I have been explaining to the men and women in this Operation all the things that they have been doing. More than 2,000 hailings, 100 friendly approaches, 9 controls. This morning has been the ninth, the last one. Nothing suspicious has been found in this ship. It was a ship under the flag of Cameroon and the ship has been cleared to go to the destination. But we will continue monitoring the traffic on the Central Mediterranean.
[You can] have a look at the United Nations report that was issued yesterday. It is an interesting report explaining how much the arms embargo has been violated and also praising Operation Irini for its support.
Member States have also reaffirmed their commitment to Irini, the mandate of the Operation will be extended for two more years. I think it is a good sign of the commitment of the United Nations and the European Union to the peace in Libya.
Q. You just said that the mission could become a mission to implement the ceasefire in Libya.
Not this mission. Irini is about Irini, but if the United Nations requests European Union’s support, I am ready to take that into consideration and ask the Member States to do it. But it has to come from the United Nations and it has to be a completely new different mission.
Q. The Arms embargo is strictly related to the migrants issue, on that front we are in Sicily, we are the border of Europe. Sicilian institutions are often facing this alone. What can you tell us about that?
I know that migration is an important issue for all Europe. It is an even more important issue for Italy and it is an even more important issue for Sicily and Lampedusa. The closer you are to the problem, the bigger is the concern. Il vicino sente di più il problema. But we have to deal with the migration problem as a European problem. We have to make all Member States understand that they have to help to share the burden.

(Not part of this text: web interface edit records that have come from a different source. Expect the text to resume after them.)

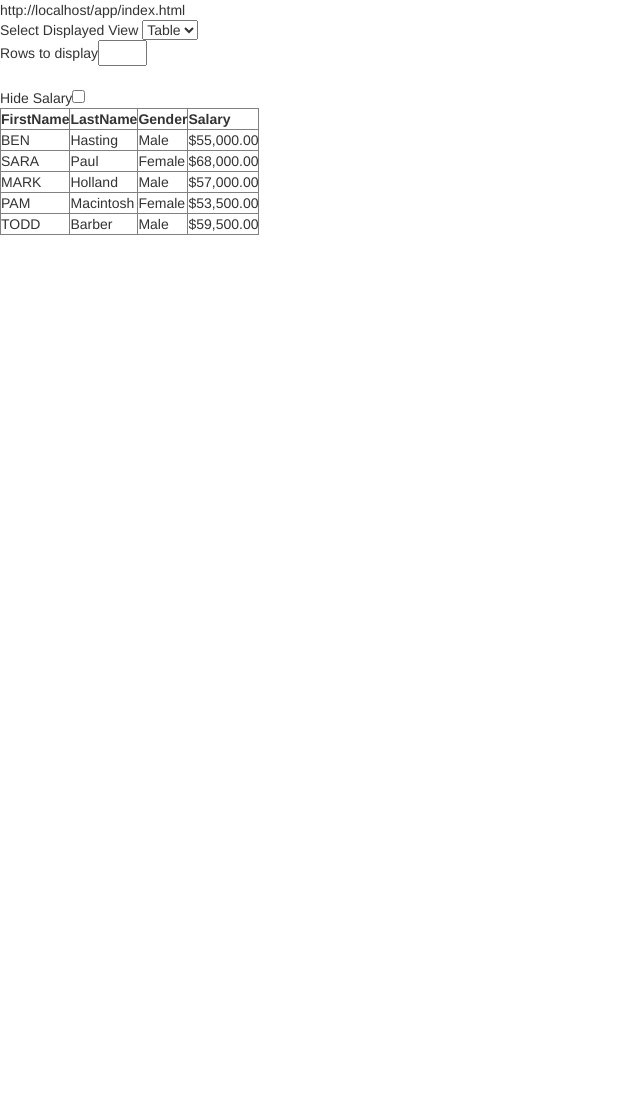
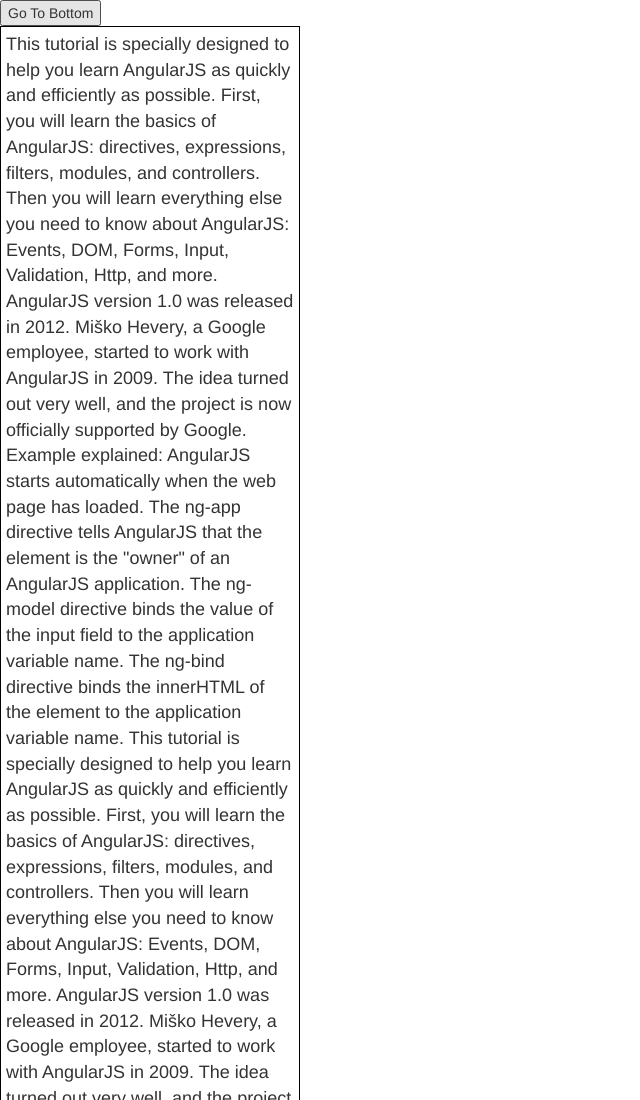
Before and after one commit to SravanthiPenti/AngularJs, a website: page app/index.html in a window 1280 px wide. Shown: the top 1100 px of the page, without its empty margins (0-640 px from the left). Before the commit the page ends 800 px from the top, so only its background shows below. Drawn offline with nearby package versions, Linux system fonts and the light colour scheme; files whose address does not match are found by name.

Commit message:
committed  service Example

```diff
--- a/app/index.html
+++ b/app/index.html
@@ -12,18 +12,65 @@
 
 </head>
 
-<body ng-app="angular1App">
-        <div ng-controller="myController">
+<body ng-app="AngularProject">
+    <!-- <div ng-controller="myController"> -->
 
-            <div>{{myUrl}}</div>
+    <!-- <div>{{myUrl}}</div>
            Select Displayed View
 
            <select ng-model="employeeView">
                 <option value="views/table.html">Table</option>
                 <option value="views/list.html">List</option>
             </select>
-   <div ng-include="employeeView"></div>
+   <div ng-include="employeeView"></div> -->
+    <!-- <span>{{message}}</span> -->
+
+    <!--
 </div>
+<div ng-controller="ServiceController">
+<span>{{myTime}}</span>
+</div>
+
+<div ng-controller="myNgOptionCtrl">
+<select ng-model="selectedCars" ng-options=" car.model for car in cars">
+
+</select>
+<p>Car Model:{{selectedCars.model}}</p>
+</div> -->
+    <div ng-controller="AnchorServiceCntrl">
+        <button id="bottom" ng-click="scroll('top')">Go To Bottom</button>
+        <div class="size">
+            <p>
+                This tutorial is specially designed to help you learn AngularJS as quickly and efficiently as possible. First, you will learn
+                the basics of AngularJS: directives, expressions, filters, modules, and controllers. Then you will learn
+                everything else you need to know about AngularJS: Events, DOM, Forms, Input, Validation, Http, and more.
+                AngularJS version 1.0 was released in 2012. Miško Hevery, a Google employee, started to work with AngularJS
+                in 2009. The idea turned out very well, and the project is now officially supported by Google. Example explained:
+                AngularJS starts automatically when the web page has loaded. The ng-app directive tells AngularJS that the
+                element is the "owner" of an AngularJS application. The ng-model directive binds the value of the input field
+                to the application variable name. The ng-bind directive binds the innerHTML of the element to the application
+                variable name. This tutorial is specially designed to help you learn AngularJS as quickly and efficiently
+                as possible. First, you will learn the basics of AngularJS: directives, expressions, filters, modules, and
+                controllers. Then you will learn everything else you need to know about AngularJS: Events, DOM, Forms, Input,
+                Validation, Http, and more. AngularJS version 1.0 was released in 2012. Miško Hevery, a Google employee,
+                started to work with AngularJS in 2009. The idea turned out very well, and the project is now officially
+                supported by Google. Example explained: AngularJS starts automatically when the web page has loaded. The
+                ng-app directive tells AngularJS that the element is the "owner" of an AngularJS application. The ng-model
+                directive binds the value of the input field to the application variable name. The ng-bind directive binds
+                the innerHTML of the element to the application variable name. This tutorial is specially designed to help
+                you learn AngularJS as quickly and efficiently as possible. First, you will learn the basics of AngularJS:
+                directives, expressions, filters, modules, and controllers. Then you will learn everything else you need
+                to know about AngularJS: Events, DOM, Forms, Input, Validation, Http, and more. AngularJS version 1.0 was
+                released in 2012. Miško Hevery, a Google employee, started to work with AngularJS in 2009. The idea turned
+                out very well, and the project is now officially supported by Google. Example explained: AngularJS starts
+                automatically when the web page has loaded. The ng-app directive tells AngularJS that the element is the
+                "owner" of an AngularJS application. The ng-model directive binds the value of the input field to the application
+                variable name. The ng-bind directive binds the innerHTML of the element to the application variable name.
+            </p>
+        </div>
+        <button id="top" ng-click="scroll('bottom')">Go To Top</button>
+    </div>
+
     <script src="bower_components/jquery/dist/jquery.js"></script>
     <script src="bower_components/angular/angular.js"></script>
     <script src="bower_components/bootstrap/dist/js/bootstrap.js"></script>
--- a/app/scripts/controllers/main.js
+++ b/app/scripts/controllers/main.js
@@ -19,3 +19,9 @@
             {model : "Volvo XC90", color : "black"}
         ]
     })
+    app.controller("AnchorServiceCntrl",function($scope,$location,$anchorScroll){
+        $scope.scroll=function(scrollto){
+            $location.hash(scrollto);
+            $anchorScroll();
+        }
+    })
--- a/app/styles/main.css
+++ b/app/styles/main.css
@@ -18,3 +18,9 @@
   border-top: 10px solid  black;
   display: inline-block;
 }
+.size{
+  width:300px;
+  border:1px solid black;
+  font-size:large;
+  padding: 5px;
+}
--- a/app/views/table.html
+++ b/app/views/table.html
@@ -1,4 +1,4 @@
-Rows to display<input type="number" step="1" min="0" max="5" ng-model="rowlimit">
+<!-- Rows to display<input type="number" step="1" min="0" max="5" ng-model="rowlimit"> -->
 <br>
 <br>
 <!-- Search:<input type="text" placeholder="search employee" ng-model="searchText"> -->
```
Also changed, not shown: app/views/httpservice.html (+13 -1 lines), .tmp/styles/main.css, app/views/list.html (line endings or trailing spaces).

And this is the purpose of the new Migration Pact that the Commission and also me as part of the Commission have been proposing to Member States, and the Member States are still discussing it. How do we manage solidarity among Member States? Among the ones who are far away from the problem geographically, that they do not feel the consequences, and the ones who are at the border, at the frontline. This is a European problem and we have to look for solutions to make solidarity effective, not just in rhetoric, but in practical terms.

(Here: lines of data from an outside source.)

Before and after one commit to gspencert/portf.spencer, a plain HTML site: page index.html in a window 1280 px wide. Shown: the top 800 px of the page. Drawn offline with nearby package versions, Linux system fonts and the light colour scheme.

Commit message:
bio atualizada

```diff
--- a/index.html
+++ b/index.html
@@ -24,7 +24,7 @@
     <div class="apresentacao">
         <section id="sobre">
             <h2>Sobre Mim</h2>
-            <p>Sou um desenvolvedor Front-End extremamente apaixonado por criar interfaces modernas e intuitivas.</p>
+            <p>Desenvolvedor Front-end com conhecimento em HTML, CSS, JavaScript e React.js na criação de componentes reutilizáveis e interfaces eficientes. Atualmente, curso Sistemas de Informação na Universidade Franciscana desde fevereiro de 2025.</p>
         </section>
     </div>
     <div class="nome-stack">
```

But Irini has nothing to do with migration. When we launched Operation Irini, some Member States were afraid that Irini was going to create a kind of pull effect: ‘You send boats and the boats will attract migrants because if they know that there is a boat they will be saved by the boat’. And I had to spend a lot of time and political work to convince them that Irini could work to enforce the arms embargo without creating a pull effect.
And one year later thank god we have to recognise that this has been the case. Irini has not been involved in migrants issues, it has been doing its work: arms embargo and at the same time trying to help and train the Libyan coast guards to make the Libyan coast guards be a part of the solution to the problem. And from this point of view there is much more to do, and Irini is ready to increase its efforts in training the Libyan coast guards, providing assets and providing trainings.

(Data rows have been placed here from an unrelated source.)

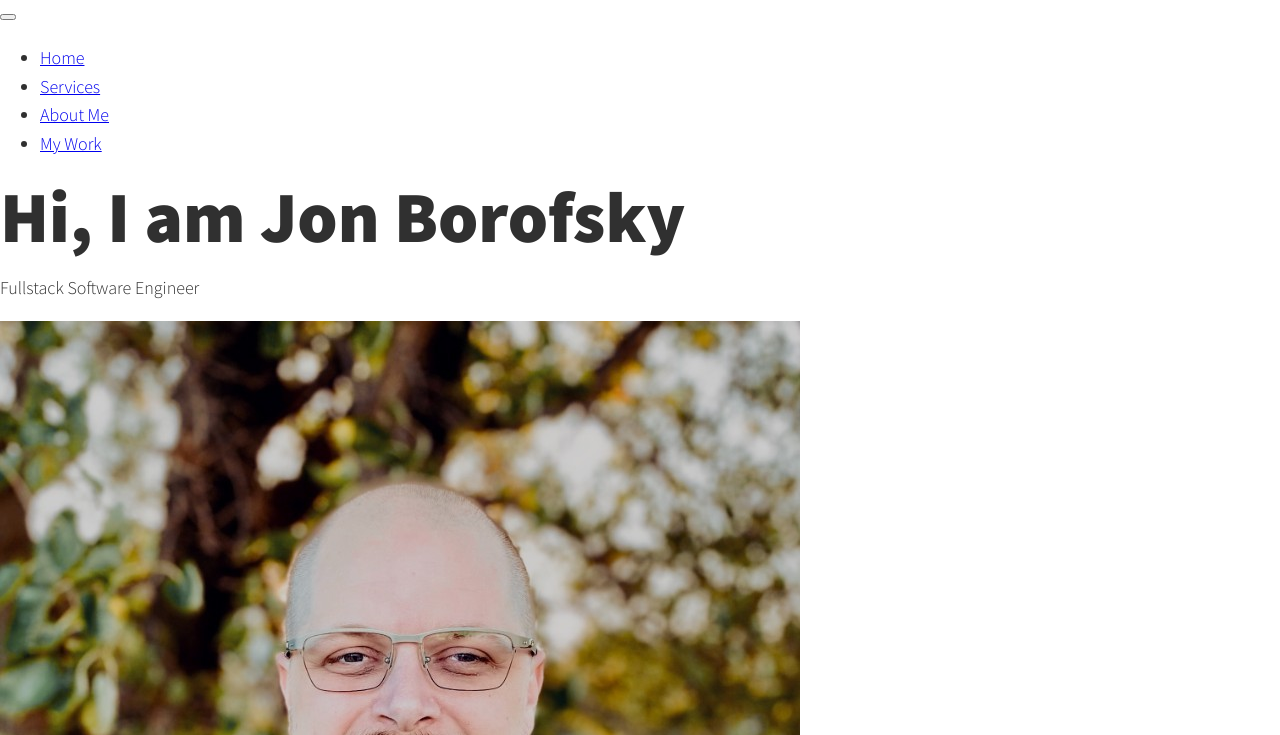
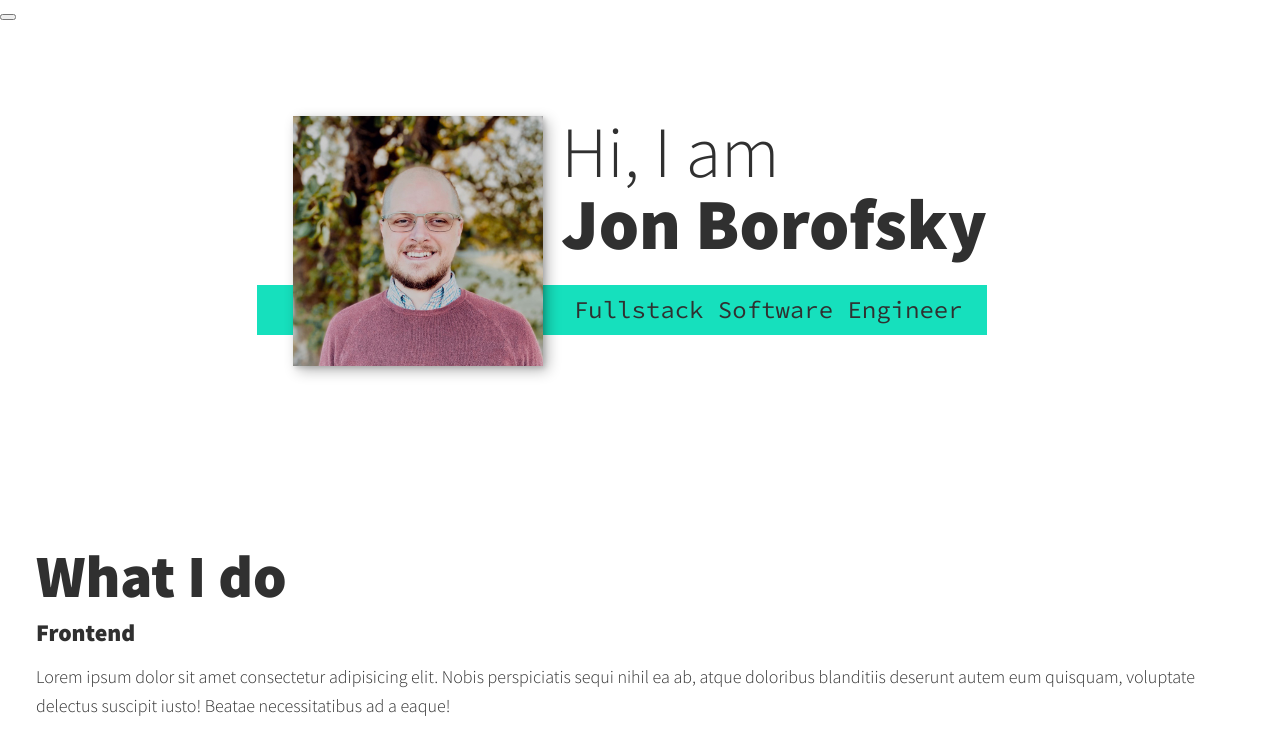
Before and after one commit to borocodes/Portfolio, a plain HTML site: page index.html in a window 1280 px wide. Shown: the part 54-789 px from the top of the page. Drawn offline with nearby package versions, Linux system fonts and the light colour scheme.

Commit message:
intro section styled

```diff
--- a/css/style.css
+++ b/css/style.css
@@ -1,3 +1,6 @@
+/*TODO: fix mid-range font size so it does not hide behind image at 600-800px*/
+
+
 *,
 *::before,
 *::after {
@@ -21,6 +24,9 @@
     --fs-h2: 2.25rem;
     --fs-h3: 1.25rem;
     --fs-body: 1rem;
+
+    --bs: 0.25em 0.25em 0.75em rgba(0,0,0,.30),
+          0.125em 0.125em 0.25em rgba(0,0,0,.15);
 }
 
 @media (min-width: 800px) {
@@ -37,10 +43,14 @@
 body {
     background: var(--clr-light);
     color: var(--clr-dark);
-    margin: 0;
     font-family: var(--ff-primary);
     font-size: var(--fs-body);
     line-height: 1.6;
+    margin: 0;
+}
+
+section {
+    padding: 5em 2em;
 }
 
 img {
@@ -48,15 +58,89 @@ img {
     max-width: 100%;
 }
 
+strong { font-weight: var(--fw-bold); }
+
 /* typography */
 
 h1,
 h2,
 h3 {
-    line-height: 1.1;
+    line-height: 1;
     margin: 0;
 }
 
-h1 {  font-size: var(--fs-h1) }
-h2 {  font-size: var(--fs-h2) }
-h3 {  font-size: var(--fs-h3) }
+h1 {  font-size: var(--fs-h1); }
+h2 {  font-size: var(--fs-h2); }
+h3 {  font-size: var(--fs-h3); }
+
+.section__title {
+    margin-bottom: .25em;
+}
+
+.section__title--intro {
+    font-weight: var(--fw-reg);
+}
+
+.section__title--intro strong {
+    display: block;
+}
+
+.section__subtitle {
+    margin: 0;
+    font-size: var(--fs-h3);
+}
+
+.section__subtitle--intro,
+.section__subtitle--about {
+    background: var(--clr-accent);
+    padding: .25em 1em;
+    font-family: var(--ff-secondary);
+    margin-bottom: 1em;
+
+}
+
+nav { display: none; }
+
+/* intro section */
+
+.intro {
+    position: relative;
+}
+
+.intro__img {
+    box-shadow: var(--bs);
+}
+
+.section__subtitle--intro {
+    display: inline-block;
+}
+
+@media (min-width: 600px) {
+    .intro {
+        display: grid;
+        width: min-content;
+        margin: 0 auto;
+        column-gap: 1em;
+        grid-template-areas:
+            "img title"
+            "img subtitle";
+        grid-template-columns: min-content max-content;
+    }
+
+    .intro__img {
+        grid-area: img;
+        min-width: 250px;
+        position: relative;
+        z-index: 2;
+    }
+
+    .section__subtitle--intro {
+        align-self: start;
+        grid-column: -1 / 1;
+        grid-row: 2;
+        text-align: right;
+        position: relative;
+        left: -1.5em;
+        width: calc(100% + 1.5em);
+    }
+}
--- a/index.html
+++ b/index.html
@@ -12,12 +12,10 @@
     <meta http-equiv="X-UA-Compatible" content="IE=edge">
     <meta name="viewport" content="width=device-width, initial-scale=1.0">
     <title>itsa me, Jonathan!</title>
-    <link rel="stylesheet"
-    href="https://cdnjs.cloudflare.com/ajax/libs/normalize/8.0.1/normalize.min.css" integrity="sha512-NhSC1YmyruXifcj/KFRWoC561YpHpc5Jtzgvbuzx5VozKpWvQ+4nXhPdFgmx8xqexRcpAglTj9sIBWINXa8x5w==" crossorigin="anonymous" referrerpolicy="no-referrer"
-    />
-    <link rel="stylesheet"
-    href="https://cdnjs.cloudflare.com/ajax/libs/font-awesome/6.0.0-beta2/css/all.min.css" integrity="sha512-YWzhKL2whUzgiheMoBFwW8CKV4qpHQAEuvilg9FAn5VJUDwKZZxkJNuGM4XkWuk94WCrrwslk8yWNGmY1EduTA==" crossorigin="anonymous" referrerpolicy="no-referrer"
-    />
+    <link rel="stylesheet" href="https://cdnjs.cloudflare.com/ajax/libs/normalize/7.0.0/normalize.min.css">
+    <link rel="stylesheet" href="https://cdnjs.cloudflare.com/ajax/libs/font-awesome/5.11.2/css/all.css" integrity="sha256-46qynGAkLSFpVbEBog43gvNhfrOj+BmwXdxFgVK/Kvc=" crossorigin="anonymous" />
+
+
     <link href="https://fonts.googleapis.com/css?family=Source+Code+Pro:400,900|Source+Sans+Pro:300,900&display=swap" rel="stylesheet">
 
     <link rel="stylesheet" href="css/style.css">
@@ -48,7 +46,7 @@
             Hi, I am <strong>Jon Borofsky</strong>
         </h1>
         <p class="section__subtitle section__subtitle--intro">Fullstack Software Engineer</p>
-        <img src="img/jonathanBorofsky.jpg" alt="Jon Borofsky smiling headshot">
+        <img src="img/jonathanBorofsky.jpg" alt="Jon Borofsky smiling headshot" class="intro__img">
     </section>
 
     <!-- Services-->
@@ -77,7 +75,7 @@
     <!-- About Me -->
     <section class="about-me" id="#about">
         <h2 class="section__title section__title--about">Who I am</h2>
-        <p class="section__subtitle section__subtitle--about">Lorem ipsum dolor sit amet, consectetur adipisicing elit. Quisquam doloremque aliquid, exercitationem deleniti cum perspiciatis voluptatum molestiae iste enim! Minus assumenda eveniet commodi quos quidem dolorem molestias nam optio iusto?</p>
+        <p class="section__subtitle section__subtitle--about">Summary of my brand</p>
 
         <div class="about-me__body">
             <p>Lorem ipsum, dolor sit amet consectetur adipisicing elit. Corporis, laudantium sapiente, perspiciatis earum perferendis qui tempora iure culpa quisquam nulla harum fugit placeat dolorem incidunt, fuga ea quaerat quod enim!
```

Migration is an important problem for Italy, it is an important problem for Sicily, the solution has to come from Europe and we have to engage all Member States. I hope that the discussions that have taken place in Brussels will finally agree in an effective way on sharing the burden, trying to save lives, to fight against irregular migration, to fight against the smugglers and at the same time to open ways for regular migration. Because Europe as a whole needs migrants, but they have to come on a regular basis. Migration has to be regulated in order to be safe and fair.